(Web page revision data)

+++++

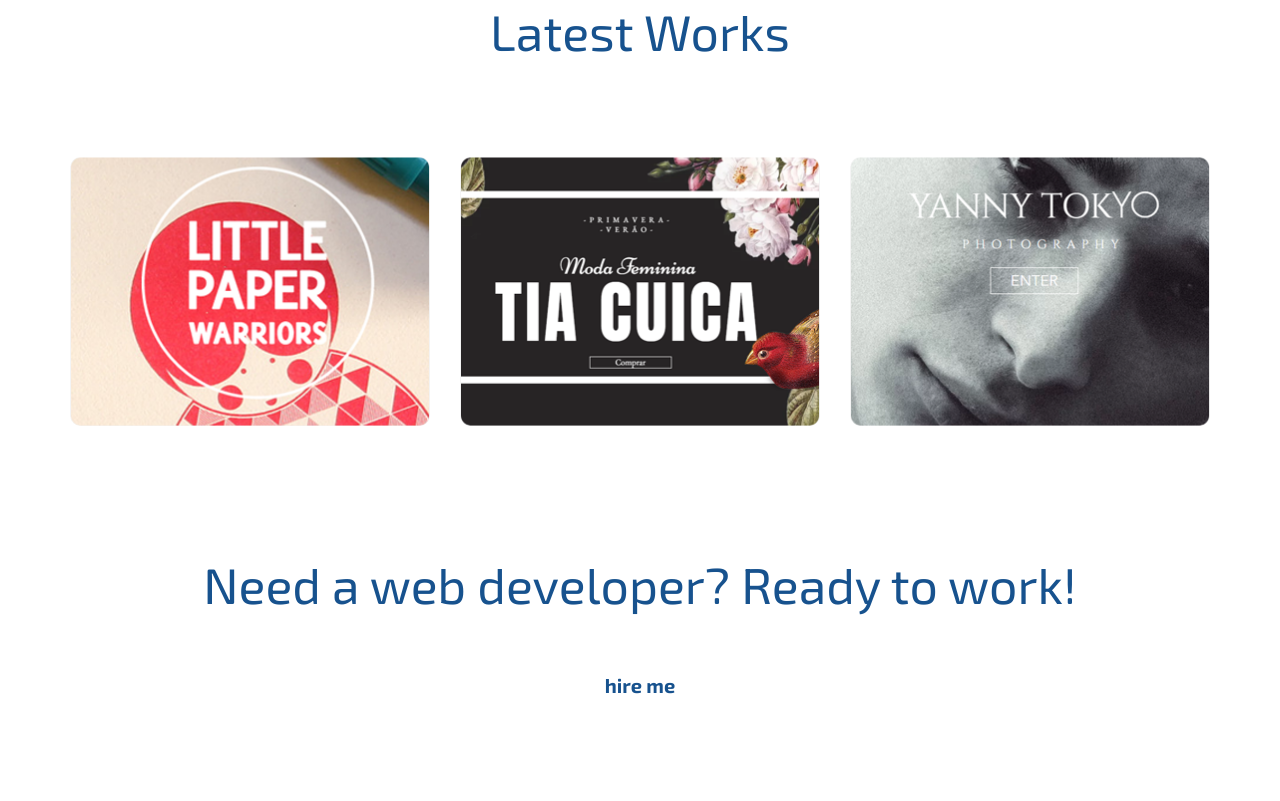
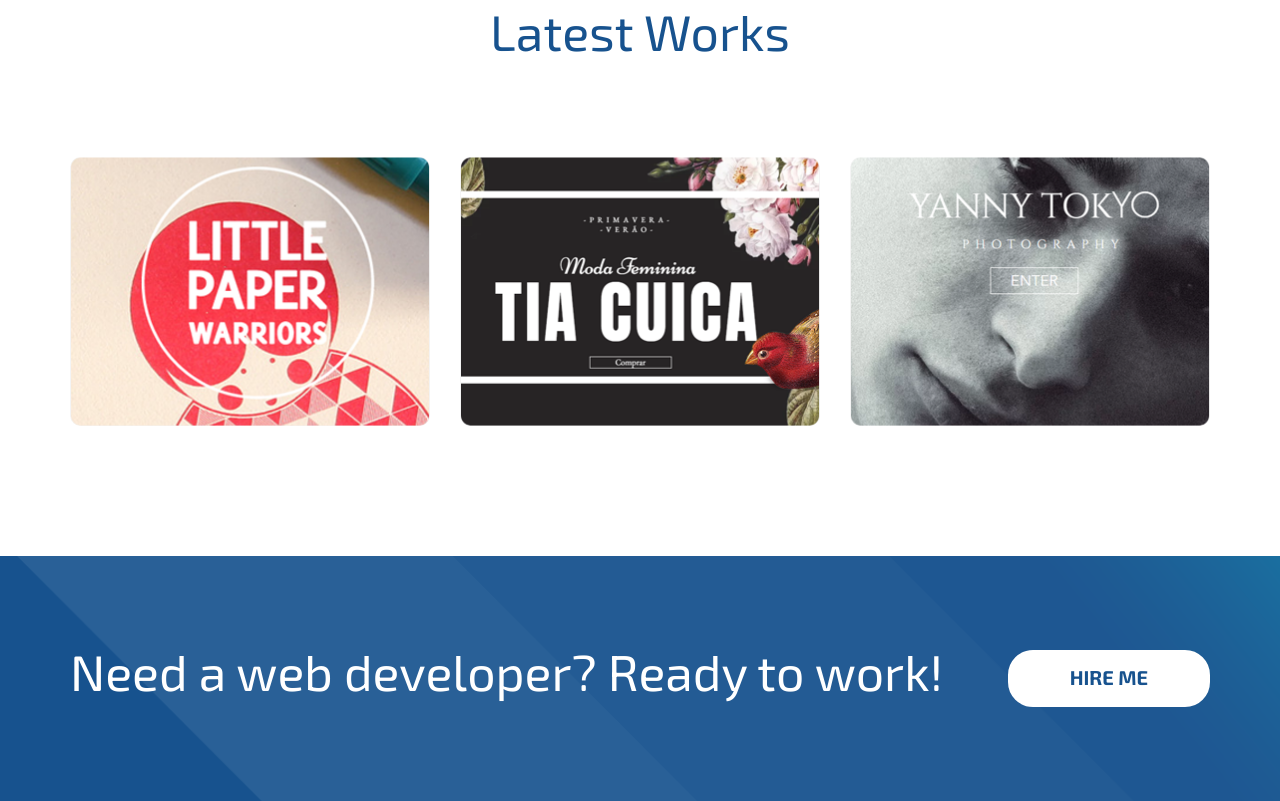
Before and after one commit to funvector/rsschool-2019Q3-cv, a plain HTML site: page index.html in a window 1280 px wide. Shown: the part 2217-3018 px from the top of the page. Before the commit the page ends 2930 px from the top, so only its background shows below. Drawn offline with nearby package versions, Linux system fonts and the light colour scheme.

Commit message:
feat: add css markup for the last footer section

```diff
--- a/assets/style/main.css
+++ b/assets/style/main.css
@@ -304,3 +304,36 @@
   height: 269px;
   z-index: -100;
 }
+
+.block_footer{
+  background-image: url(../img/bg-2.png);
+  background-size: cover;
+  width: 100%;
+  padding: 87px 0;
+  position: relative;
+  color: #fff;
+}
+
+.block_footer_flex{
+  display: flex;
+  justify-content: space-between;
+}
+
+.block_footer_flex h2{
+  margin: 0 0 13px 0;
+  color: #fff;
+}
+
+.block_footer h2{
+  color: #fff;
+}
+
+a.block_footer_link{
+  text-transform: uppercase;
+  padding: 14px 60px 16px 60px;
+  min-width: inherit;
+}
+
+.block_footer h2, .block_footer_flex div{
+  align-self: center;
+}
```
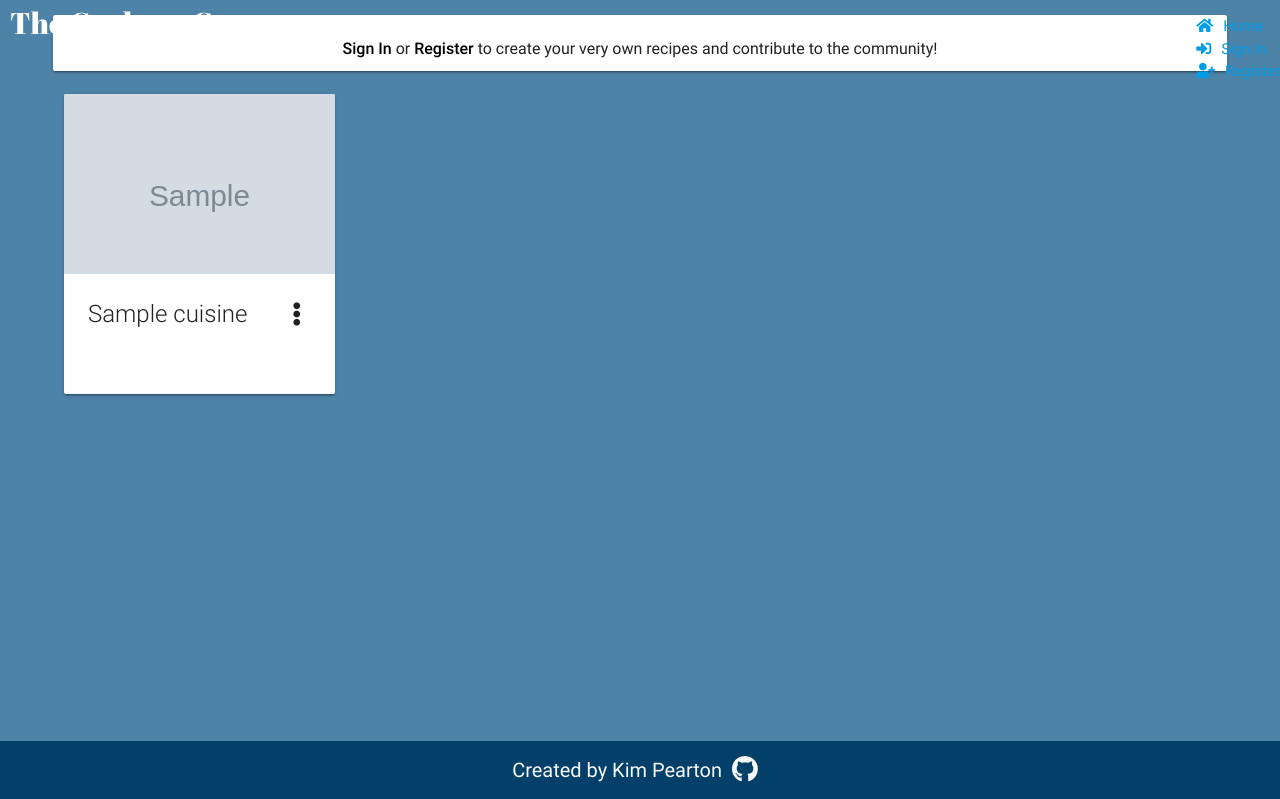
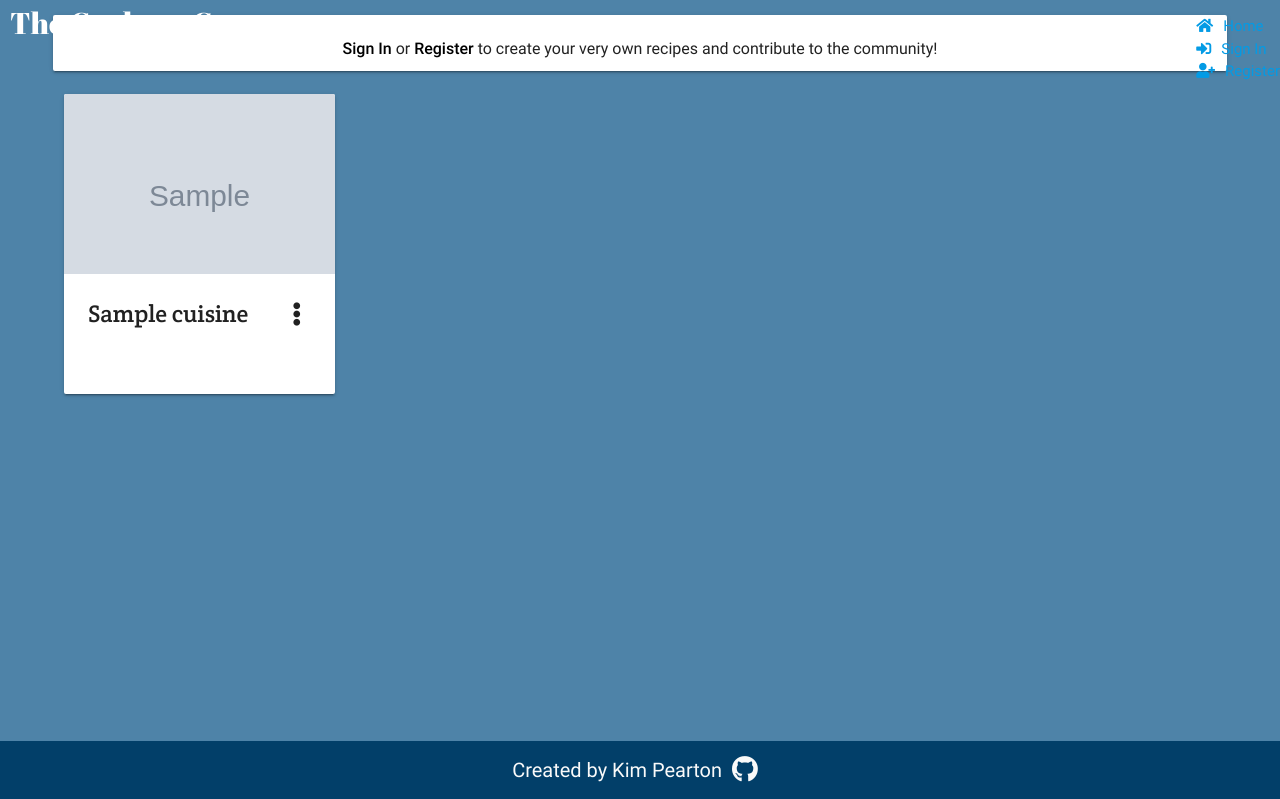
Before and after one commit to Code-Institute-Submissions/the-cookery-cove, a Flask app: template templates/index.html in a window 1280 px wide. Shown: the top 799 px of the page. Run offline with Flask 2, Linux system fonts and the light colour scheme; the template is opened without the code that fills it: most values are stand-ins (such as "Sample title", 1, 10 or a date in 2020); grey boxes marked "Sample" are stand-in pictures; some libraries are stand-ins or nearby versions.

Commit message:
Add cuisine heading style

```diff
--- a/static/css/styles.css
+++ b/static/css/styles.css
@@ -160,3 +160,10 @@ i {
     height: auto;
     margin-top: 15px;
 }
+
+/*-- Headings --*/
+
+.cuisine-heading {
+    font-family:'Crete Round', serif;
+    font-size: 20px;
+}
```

+++++

**WORK TO COMPLETE:** From the entries above, return each line with the word "styles" in it.

**OUTPUT OF THE EXERCISE:**
--- a/static/css/styles.css
+++ b/static/css/styles.css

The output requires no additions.